Sodium hydroxide-induced irritant dermatitis as assessed by computerized elaboration of 20 MHz B-scan images and by TEWL measurement: a method for investigating skin barrier function.
Seidenari S, Pepe P, Di Nardo A.

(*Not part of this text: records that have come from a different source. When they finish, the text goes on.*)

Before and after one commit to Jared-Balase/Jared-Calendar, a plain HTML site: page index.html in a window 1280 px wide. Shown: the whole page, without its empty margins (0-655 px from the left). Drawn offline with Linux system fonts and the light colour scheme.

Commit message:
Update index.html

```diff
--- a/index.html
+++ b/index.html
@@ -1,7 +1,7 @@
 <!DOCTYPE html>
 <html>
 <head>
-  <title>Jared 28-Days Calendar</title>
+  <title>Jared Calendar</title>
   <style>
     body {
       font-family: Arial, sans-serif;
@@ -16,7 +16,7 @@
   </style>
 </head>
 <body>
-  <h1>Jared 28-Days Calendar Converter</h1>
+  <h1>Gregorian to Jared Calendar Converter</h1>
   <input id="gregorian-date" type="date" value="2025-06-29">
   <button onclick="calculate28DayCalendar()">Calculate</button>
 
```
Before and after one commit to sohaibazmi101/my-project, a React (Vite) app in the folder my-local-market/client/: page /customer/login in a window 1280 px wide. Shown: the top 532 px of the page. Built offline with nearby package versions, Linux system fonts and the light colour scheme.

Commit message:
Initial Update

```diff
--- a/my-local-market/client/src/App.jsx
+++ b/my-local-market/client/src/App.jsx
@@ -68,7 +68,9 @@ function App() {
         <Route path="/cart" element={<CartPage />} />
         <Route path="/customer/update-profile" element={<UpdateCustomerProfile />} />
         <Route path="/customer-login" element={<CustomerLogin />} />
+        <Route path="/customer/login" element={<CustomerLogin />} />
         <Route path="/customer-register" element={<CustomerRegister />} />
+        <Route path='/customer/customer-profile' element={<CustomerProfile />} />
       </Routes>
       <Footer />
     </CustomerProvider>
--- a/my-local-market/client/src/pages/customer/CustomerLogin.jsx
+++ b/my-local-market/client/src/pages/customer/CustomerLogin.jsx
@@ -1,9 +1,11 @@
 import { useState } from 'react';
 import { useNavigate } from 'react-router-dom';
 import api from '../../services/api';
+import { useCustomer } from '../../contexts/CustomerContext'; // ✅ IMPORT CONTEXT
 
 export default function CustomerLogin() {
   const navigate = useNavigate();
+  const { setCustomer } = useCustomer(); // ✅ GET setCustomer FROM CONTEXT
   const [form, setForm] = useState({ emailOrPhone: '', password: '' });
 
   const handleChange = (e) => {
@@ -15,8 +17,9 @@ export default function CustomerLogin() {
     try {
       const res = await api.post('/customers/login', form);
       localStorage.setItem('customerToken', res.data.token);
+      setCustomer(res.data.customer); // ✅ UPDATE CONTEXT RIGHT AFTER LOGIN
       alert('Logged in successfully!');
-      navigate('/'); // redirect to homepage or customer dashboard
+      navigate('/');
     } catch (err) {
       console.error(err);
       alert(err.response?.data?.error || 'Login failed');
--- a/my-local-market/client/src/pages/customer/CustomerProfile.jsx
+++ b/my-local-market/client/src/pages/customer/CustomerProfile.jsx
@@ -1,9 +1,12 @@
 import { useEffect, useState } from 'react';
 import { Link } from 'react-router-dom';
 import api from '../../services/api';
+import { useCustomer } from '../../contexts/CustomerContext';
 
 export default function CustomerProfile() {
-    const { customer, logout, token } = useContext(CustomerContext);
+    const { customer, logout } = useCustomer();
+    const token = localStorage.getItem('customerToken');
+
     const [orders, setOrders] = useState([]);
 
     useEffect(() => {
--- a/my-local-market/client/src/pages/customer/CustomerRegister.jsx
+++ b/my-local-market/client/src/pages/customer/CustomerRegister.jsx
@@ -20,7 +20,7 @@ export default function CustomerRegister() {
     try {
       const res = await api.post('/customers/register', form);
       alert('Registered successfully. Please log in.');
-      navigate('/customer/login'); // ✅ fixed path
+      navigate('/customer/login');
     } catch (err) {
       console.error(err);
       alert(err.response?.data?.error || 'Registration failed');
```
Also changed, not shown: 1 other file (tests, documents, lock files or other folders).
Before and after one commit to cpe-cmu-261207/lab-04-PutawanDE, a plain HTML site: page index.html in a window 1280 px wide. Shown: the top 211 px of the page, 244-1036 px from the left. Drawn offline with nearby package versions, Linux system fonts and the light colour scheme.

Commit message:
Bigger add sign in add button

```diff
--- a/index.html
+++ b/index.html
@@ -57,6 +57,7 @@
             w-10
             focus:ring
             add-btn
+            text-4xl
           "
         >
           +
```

Sodium hydroxide-induced irritation was studied in 34 volunteers, by means of 24-h patch testing at different concentrations, and by a 10-min testing procedure employing 0.1 mol/l NaOH. As a supplement to subjective evaluation of skin changes, assessments of test areas by TEWL measurement and sonography were performed at 24, 48 and 72 h. After 24-h patch testing, instrumental evaluations showed an increase in the extension of the hypo-echogenic dermal area and in TEWL, whereas a 10-min NaOH application induced a decrease of the dermal and epidermal reflectivity and an increase in TEWL. Twenty-four hour patch testing with 4% NaOH allowed a classification of subjects into two categories: subjects who reacted normally and hyper-reactors. Hyper-reactors showed an enhanced inflammatory response and a more pronounced barrier function damage, as assessed clinically and instrumentally by decreased dermal reflectivity, and by higher postexposure TEWL. Subjects with a more marked inflammatory response to 4% NaOH also showed greater TEWL increases during the short-term testing procedure employing 0.1 mol/l NaOH. Moreover, these subjects were characterized by higher baseline TEWL values, indicating that cutaneous reactivity to NaOH is at least partly correlated to impaired stratum corneum function, which is inadequate to effectively prevent compounds from penetrating the skin.